How To Receive Weekly Emails from The Cancer Letter

The Cancer Letter is “an independent weekly news publication” that provides information on “the development of cancer therapies, drug regulation, legislation, cancer research funding, health care finance, and public health”.

The MSK Library provides an institutional subscription to this publication. If you would like to receive email alerts, please follow these instructions to subscribe via email:

1. From the Library Website, in ONESEARCH, type Cancer Letter or click on the link to The Cancer Letter under eJournals
2. When prompted, authenticate by entering your MSK login credentials
3. Scroll down the page and click on News Alerts in the page footer (black bar)
4. Enter your name and email address and click Submit
5. You may need to click on the link in the email if you receive it to confirm subscription.

For more information on related publications and setting up journal alerts, email Ask-A-Librarian or call the general reference line at 212.639.7439.

Be in the Know: Access The New York Times

Did you know that the MSK Library provides access to current and back-issues of the New York Times? There is also now no need to register or log in to the NYT to access content (previously our subscription required you to register for a NYT account and log in). We have upgraded our NYT subscription to work with OpenAthens so simply click and authenticate and you are set to read, whether on campus, at home, on VPN, or on your mobile device!!

Explore even more of our resources now accessible remotely through OpenAthens, such as UpToDate! We are constantly adding new databases to be accessible through this easy to use software.

NOTE: OpenAthens is only available to MSK staff through their MSK login credentials.

Citing Code via GitHub

As we were taught in school, whenever someone quotes, paraphrases, summarizes, or otherwise references another scholar’s research, they must properly attribute that research with a citation in their work. This same rule applies to code!

Citing codes is not only required as part of the publication process, its value also includes:

  • contributing to ethical and transparent science,
  • recognizing the contributions of programmers to a research project,
  • tracking reuse of code over time, and
  • reinforcing the value of non-traditional bibliographic research outputs (like code, datasets, and software).

Code can be challenging to cite because the traditional bibliographic elements are not always readily apparent. Often the only citation information in a code repo has to be garnered from a file or from the original publication that references that code, if such a publication exists.

If you are maintaining your code in GitHub, you have a few options to encourage proper citation by self-identifying contributors and citation elements.

DOI for Code. In 2016, GitHub partnered with Zenodo, the CERN-operated open-source data repository, to mint Digital Object Identifiers (DOI) for archived repos. A DOI is a persistent identifier registered in an internationally recognized database which gives your code (or data) a disambiguated, permanent redirect. DOIs are a great first step in ensuring that the correct version of code is being clearly identified with proper attribution.

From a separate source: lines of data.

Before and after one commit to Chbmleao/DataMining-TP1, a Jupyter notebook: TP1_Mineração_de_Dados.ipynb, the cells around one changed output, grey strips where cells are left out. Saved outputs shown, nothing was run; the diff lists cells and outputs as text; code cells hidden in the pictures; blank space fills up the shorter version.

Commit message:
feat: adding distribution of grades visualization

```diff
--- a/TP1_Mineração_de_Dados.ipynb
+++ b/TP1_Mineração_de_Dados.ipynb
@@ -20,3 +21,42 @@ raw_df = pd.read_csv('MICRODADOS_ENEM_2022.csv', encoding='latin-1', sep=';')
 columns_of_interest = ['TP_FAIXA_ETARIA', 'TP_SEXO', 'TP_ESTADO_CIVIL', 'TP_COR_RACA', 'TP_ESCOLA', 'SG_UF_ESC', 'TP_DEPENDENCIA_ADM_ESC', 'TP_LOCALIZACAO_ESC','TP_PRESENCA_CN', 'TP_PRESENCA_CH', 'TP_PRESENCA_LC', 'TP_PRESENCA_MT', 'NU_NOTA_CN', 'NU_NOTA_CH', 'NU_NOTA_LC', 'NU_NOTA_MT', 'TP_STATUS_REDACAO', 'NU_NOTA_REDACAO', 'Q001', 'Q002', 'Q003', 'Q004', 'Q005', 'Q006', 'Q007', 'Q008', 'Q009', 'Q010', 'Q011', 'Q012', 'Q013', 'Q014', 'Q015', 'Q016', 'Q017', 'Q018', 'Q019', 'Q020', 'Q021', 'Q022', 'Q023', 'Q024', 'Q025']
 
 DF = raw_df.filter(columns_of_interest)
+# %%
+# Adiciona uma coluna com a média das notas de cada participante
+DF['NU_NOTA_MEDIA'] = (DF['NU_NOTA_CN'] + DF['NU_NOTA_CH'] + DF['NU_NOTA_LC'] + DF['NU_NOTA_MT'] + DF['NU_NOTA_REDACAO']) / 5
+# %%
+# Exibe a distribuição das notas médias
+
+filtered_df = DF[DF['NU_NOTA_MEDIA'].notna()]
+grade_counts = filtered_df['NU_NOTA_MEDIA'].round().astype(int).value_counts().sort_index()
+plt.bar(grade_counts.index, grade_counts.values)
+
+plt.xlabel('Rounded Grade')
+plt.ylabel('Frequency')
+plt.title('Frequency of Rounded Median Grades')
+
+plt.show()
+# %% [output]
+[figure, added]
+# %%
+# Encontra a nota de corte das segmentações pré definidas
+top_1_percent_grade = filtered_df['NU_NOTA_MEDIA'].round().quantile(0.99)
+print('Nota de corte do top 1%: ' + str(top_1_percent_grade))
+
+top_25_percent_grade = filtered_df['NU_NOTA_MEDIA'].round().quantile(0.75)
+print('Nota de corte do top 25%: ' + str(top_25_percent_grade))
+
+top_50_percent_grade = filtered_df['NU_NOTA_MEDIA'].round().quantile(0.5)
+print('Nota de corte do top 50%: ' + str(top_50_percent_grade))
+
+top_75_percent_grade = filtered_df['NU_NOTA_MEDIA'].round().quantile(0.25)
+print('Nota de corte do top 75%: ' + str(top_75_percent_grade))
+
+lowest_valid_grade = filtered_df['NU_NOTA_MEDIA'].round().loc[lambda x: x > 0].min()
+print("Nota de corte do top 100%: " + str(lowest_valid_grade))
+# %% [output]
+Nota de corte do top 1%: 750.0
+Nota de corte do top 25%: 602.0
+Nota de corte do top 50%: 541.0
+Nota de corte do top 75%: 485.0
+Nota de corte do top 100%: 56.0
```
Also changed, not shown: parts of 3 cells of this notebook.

To take advantage of this, create a free account with Zenodo and be prepared to archive a specific version of your code. Read more information on how to generate the webhooks between your repos and Zenodo! 

Citation Support for Code. Recently (August 2021), GitHub announced enhanced support for citation adding a ruby-cff RubyGem to their code to incorporate .cff citation files. Adding a CITATION.cff file to one’s GitHub repository lets the owner identify attribution elements, and automatically generates a simple ‘Cite this repository’ button in the repo with APA and BibTex citation formatting.

Some of the elements a repo owner can include are:

  • code author names,
  • author ORCID iDs,
  • preferred software name,
  • DOI, and
  • other info related to date and version.

In particular, ORCID iDs and DOIs have value as disambiguation elements which ensure that credit is correctly identified. Read more information on how set up citation support in GitHub!  or Schema elements for .cff

If you need help understanding how to set this up or want to discuss how you can get and/or give proper citation to code, data, or software, please reach out to Anthony Dellureficio, Associate Librarian, Research Data Management.